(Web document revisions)
= Beginning of Section =
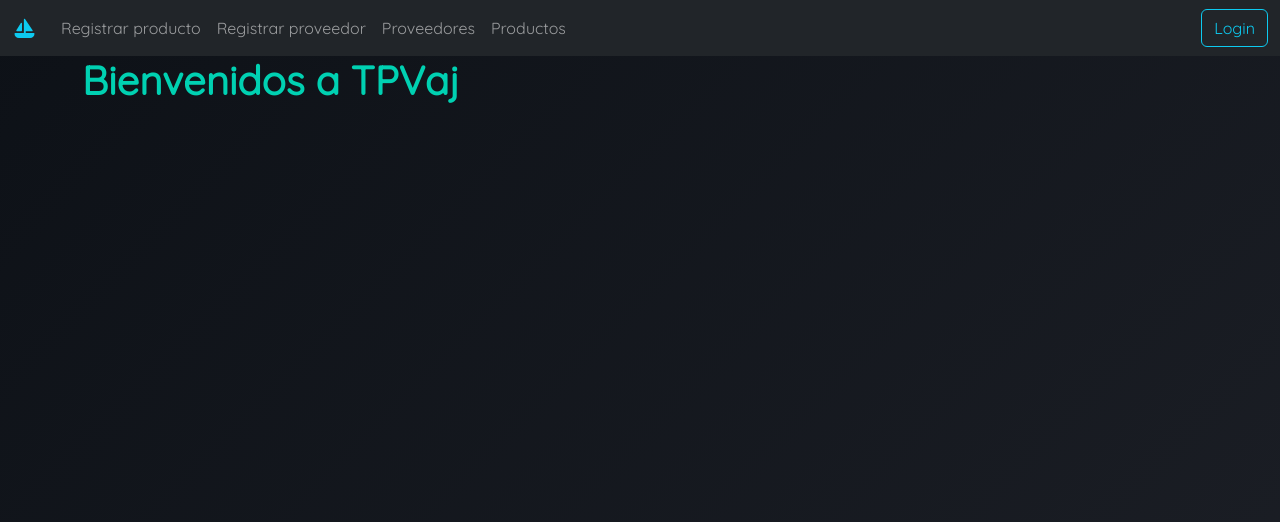
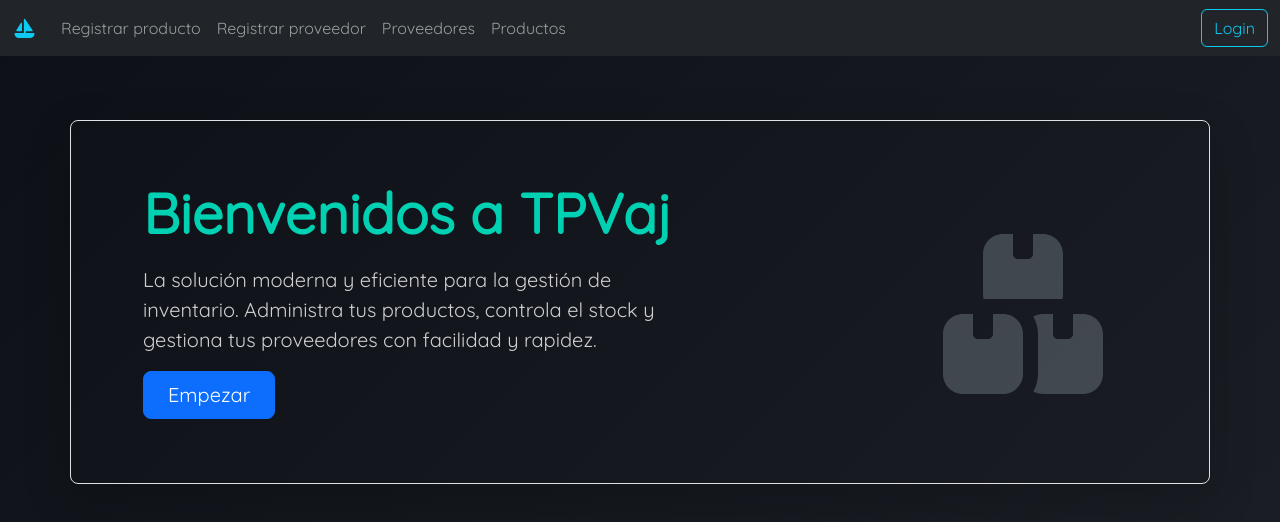
Before and after one commit to TechnoJavBar/Neo4jCRUD, a React (Vite) app: page / in a window 1280 px wide. Shown: the top 522 px of the page. Built offline with nearby package versions, Linux system fonts and the light colour scheme.

Commit message:
se ha cambiado el estilo y se ha añadido una tarjeta de bienvenida

```diff
--- a/src/components/home/Home.jsx
+++ b/src/components/home/Home.jsx
@@ -1,10 +1,39 @@
+import { Container, Button, Row, Col } from "react-bootstrap";
+import { Link } from "react-router-dom";
+import { FontAwesomeIcon } from "@fortawesome/react-fontawesome";
+import { faBoxesStacked } from "@fortawesome/free-solid-svg-icons";
 import "./Home.css";
 
 const Home = () => {
   return (
-    <div className="container">
-      <h1>Bienvenidos a TPVaj</h1>
-    </div>
+    <main>
+      <Container className="py-5 my-3">
+        <Row className="p-4 pb-0 pe-lg-0 pt-lg-5 align-items-center rounded-3 border shadow-lg">
+          <Col lg={7} className="p-3 p-lg-5 pt-lg-3">
+            <h1 className="display-4 fw-bold lh-1">Bienvenidos a TPVaj</h1>
+            <p className="lead mt-4">
+              La solución moderna y eficiente para la gestión de inventario.
+              Administra tus productos, controla el stock y gestiona tus
+              proveedores con facilidad y rapidez.
+            </p>
+            <div className="d-grid gap-2 d-md-flex justify-content-md-start mb-4 mb-lg-3">
+              <Link to="/productos">
+                <Button variant="primary" size="lg" className="px-4 me-md-2">
+                  Empezar
+                </Button>
+              </Link>
+            </div>
+          </Col>
+          <Col lg={4} className="offset-lg-1 p-0 text-center">
+            <FontAwesomeIcon
+              icon={faBoxesStacked}
+              size="10x"
+              className="text-secondary opacity-50 mb-4"
+            />
+          </Col>
+        </Row>
+      </Container>
+    </main>
   );
 };
 
```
= End of Section =
--- YOUR INSTRUCTIONS ---
Across all the entries, how many lines include "TPVaj"? Answer with the number alone.

--- SOLUTION FOR THIS EXERCISE ---
2